Killing Ground

We as horror fans sometimes fall into the trap (usually it’s a bear trap, thanks to the extreme horror movement of the early millennium, Saw, etc) that it’s necessary to reinvent the wheel. Something like Killing Ground, takes the standard backwoods maniacs prey on city slickers motif, and tweaks it just enough to provide…deliverance.

Hell, there’s a sly nod to the above…in the form of a dog named Banjo.
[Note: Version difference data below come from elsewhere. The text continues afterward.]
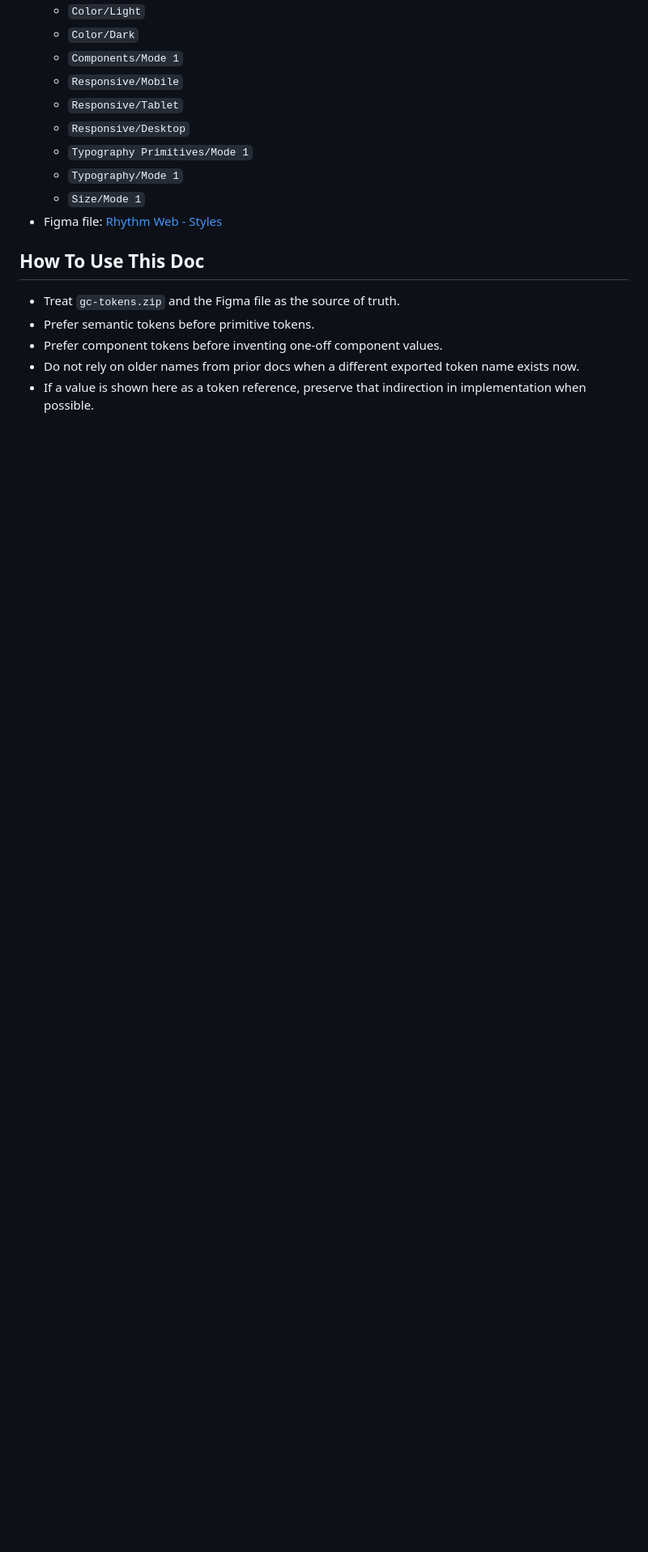
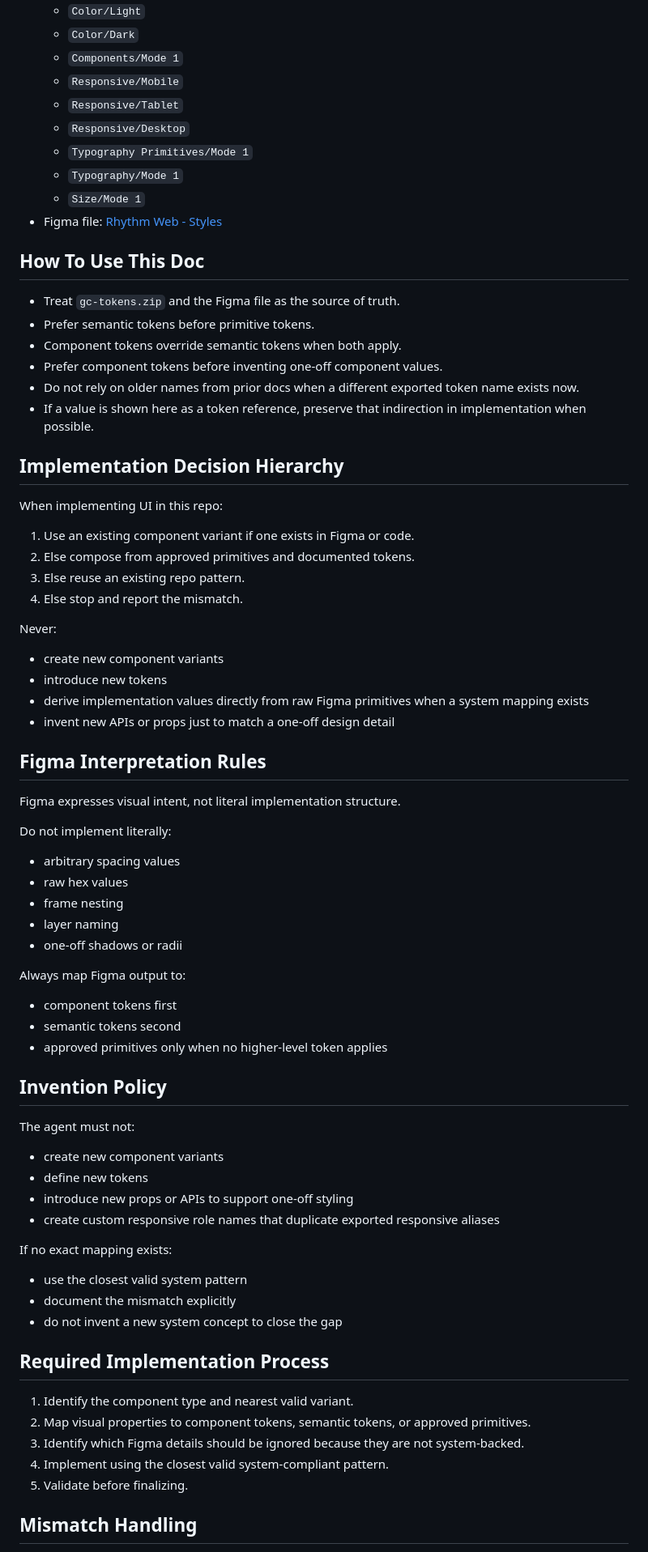
Before and after one commit to GC-UX-Studio/gc-rhythm-web-kit, a Markdown page: docs/gc-design-system-reference.md, the part around one of its changes. Shown at 81% size. Drawn GitHub-style; blank space fills up the shorter version.

Commit message:
Strengthen design system implementation guidance

```diff
--- a/docs/gc-design-system-reference.md
+++ b/docs/gc-design-system-reference.md
@@ -31,6 +31,67 @@ This document is the implementation-facing reference for the current `Rhythm Web
 
 - Treat `gc-tokens.zip` and the Figma file as the source of truth.
 - Prefer semantic tokens before primitive tokens.
+- Component tokens override semantic tokens when both apply.
 - Prefer component tokens before inventing one-off component values.
 - Do not rely on older names from prior docs when a different exported token name exists now.
 - If a value is shown here as a token reference, preserve that indirection in implementation when possible.
+
+## Implementation Decision Hierarchy
+
+When implementing UI in this repo:
+
+1. Use an existing component variant if one exists in Figma or code.
+2. Else compose from approved primitives and documented tokens.
+3. Else reuse an existing repo pattern.
+4. Else stop and report the mismatch.
+
+Never:
+
+- create new component variants
+- introduce new tokens
+- derive implementation values directly from raw Figma primitives when a system mapping exists
+- invent new APIs or props just to match a one-off design detail
+
+## Figma Interpretation Rules
+
+Figma expresses visual intent, not literal implementation structure.
+
+Do not implement literally:
+
+- arbitrary spacing values
+- raw hex values
+- frame nesting
+- layer naming
+- one-off shadows or radii
+
+Always map Figma output to:
+
+- component tokens first
+- semantic tokens second
+- approved primitives only when no higher-level token applies
+
+## Invention Policy
+
+The agent must not:
+
+- create new component variants
+- define new tokens
+- introduce new props or APIs to support one-off styling
+- create custom responsive role names that duplicate exported responsive aliases
+
+If no exact mapping exists:
+
+- use the closest valid system pattern
+- document the mismatch explicitly
+- do not invent a new system concept to close the gap
+
+## Required Implementation Process
+
+1. Identify the component type and nearest valid variant.
+2. Map visual properties to component tokens, semantic tokens, or approved primitives.
+3. Identify which Figma details should be ignored because they are not system-backed.
+4. Implement using the closest valid system-compliant pattern.
+5. Validate before finalizing.
+
+## Mismatch Handling
+
```
Also changed, not shown: other parts of docs/gc-design-system-reference.md (+85 -1 lines), AGENTS.md (added, +46 -0 lines).
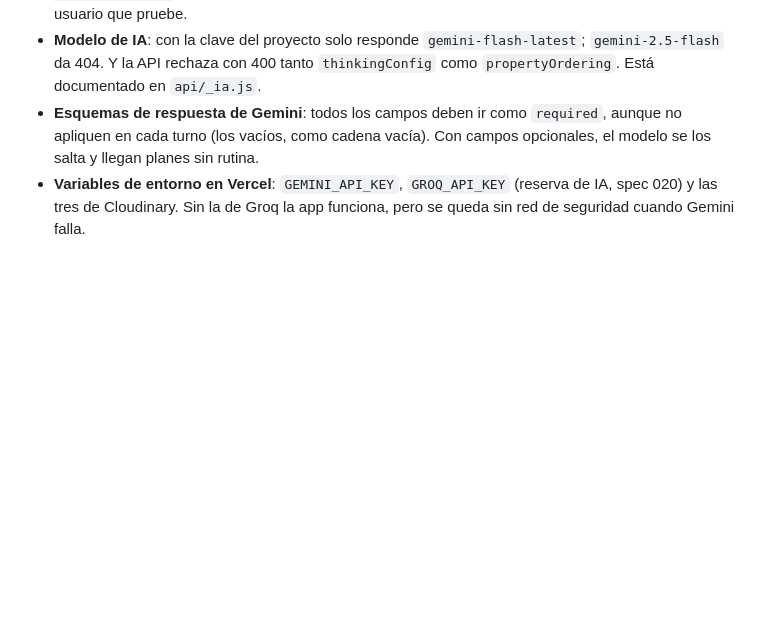
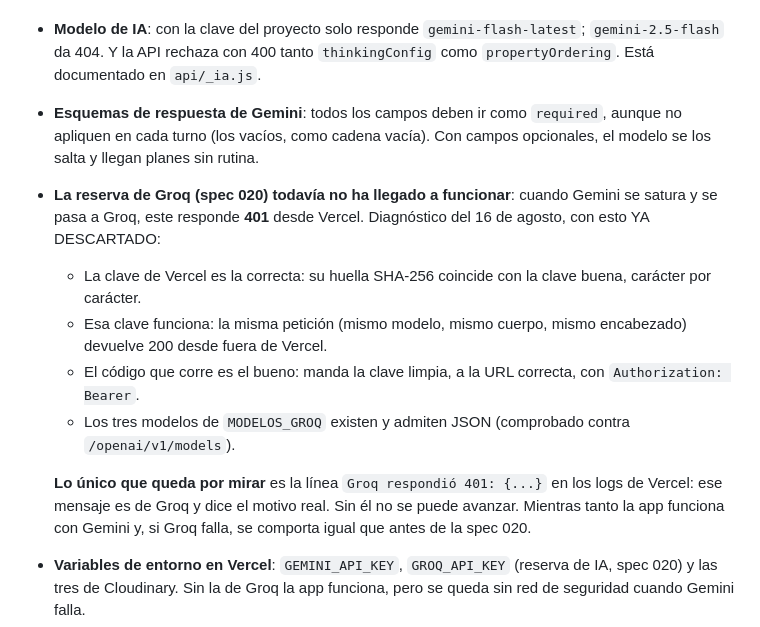
Before and after one commit to PabloDABernal/operacion-bikini, a Markdown page: docs/ESTADO.md, the part around the change. Rendered like a GitHub page; blank space fills up the shorter version.

Commit message:
docs: dejar apuntado el diagnostico del 401 de Groq
La reserva sigue sin funcionar, pero ya hay mucho descartado: la clave de
Vercel es la buena (huella comprobada), esa clave responde 200 desde
fuera, el codigo manda bien la peticion y los tres modelos existen.

Queda mirar la linea "Groq respondio 401" en los logs de Vercel, que es la
unica que dice el motivo real. Se anota para no repetir el camino cuando
vuelva a fallar.

Co-Authored-By: Claude Opus 5 <noreply@anthropic.com>

```diff
--- a/docs/ESTADO.md
+++ b/docs/ESTADO.md
@@ -72,6 +72,13 @@ Decisiones de v2 ya tomadas por el usuario el 11 de agosto:
 - **Reglas de Firestore**: se publican con `npx --yes firebase-tools deploy --only firestore:rules`. Ya no se copian a mano en la consola. Hacerlo SIEMPRE antes de pedirle al usuario que pruebe.
 - **Modelo de IA**: con la clave del proyecto solo responde `gemini-flash-latest`; `gemini-2.5-flash` da 404. Y la API rechaza con 400 tanto `thinkingConfig` como `propertyOrdering`. Está documentado en `api/_ia.js`.
 - **Esquemas de respuesta de Gemini**: todos los campos deben ir como `required`, aunque no apliquen en cada turno (los vacíos, como cadena vacía). Con campos opcionales, el modelo se los salta y llegan planes sin rutina.
+- **La reserva de Groq (spec 020) todavía no ha llegado a funcionar**: cuando Gemini se satura y se pasa a Groq, este responde **401** desde Vercel. Diagnóstico del 16 de agosto, con esto YA DESCARTADO:
+  - La clave de Vercel es la correcta: su huella SHA-256 coincide con la clave buena, carácter por carácter.
+  - Esa clave funciona: la misma petición (mismo modelo, mismo cuerpo, mismo encabezado) devuelve 200 desde fuera de Vercel.
+  - El código que corre es el bueno: manda la clave limpia, a la URL correcta, con `Authorization: Bearer`.
+  - Los tres modelos de `MODELOS_GROQ` existen y admiten JSON (comprobado contra `/openai/v1/models`).
+
+  **Lo único que queda por mirar** es la línea `Groq respondió 401: {...}` en los logs de Vercel: ese mensaje es de Groq y dice el motivo real. Sin él no se puede avanzar. Mientras tanto la app funciona con Gemini y, si Groq falla, se comporta igual que antes de la spec 020.
 - **Variables de entorno en Vercel**: `GEMINI_API_KEY`, `GROQ_API_KEY` (reserva de IA, spec 020) y las tres de Cloudinary. Sin la de Groq la app funciona, pero se queda sin red de seguridad cuando Gemini falla.
 - **Gemini devuelve 503 cuando está saturado**: no es un fallo del proyecto, es Google diciendo que el modelo está sobrecargado. Pasó el 15 de agosto y tumbó a la vez consejo, consulta y planes especializados. Desde entonces `api/_ia.js` reintenta tres veces (2 s, 4 s, 6 s) y, si sigue, la app dice que la IA está saturada en vez de un "no se ha podido" que no explica nada. Antes de buscar un bug propio, comprobar el código que sale en pantalla.
 - **Cuota gratuita de Gemini**: se agota depurando a base de despliegues. Pensar antes de probar en producción.
```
And speaking of music, we’ve made the blues song analogy prior and it’s worth mentioning here. Within the strictures of three chords, so much is possible to the point where Sweet Home Chicago is sufficiently different from Stormy Monday. And those 12-bar blues classics are different from say, Tracy Chapman’s Give Me One Reason.

So yes, Killing Ground is a lot like other hicksploitation films. It’s got an effete urbanite, his wife, some kids, a locale far removed from help…crappy cell reception…but it’s undeniably well-made.

It’s a great three-chord song.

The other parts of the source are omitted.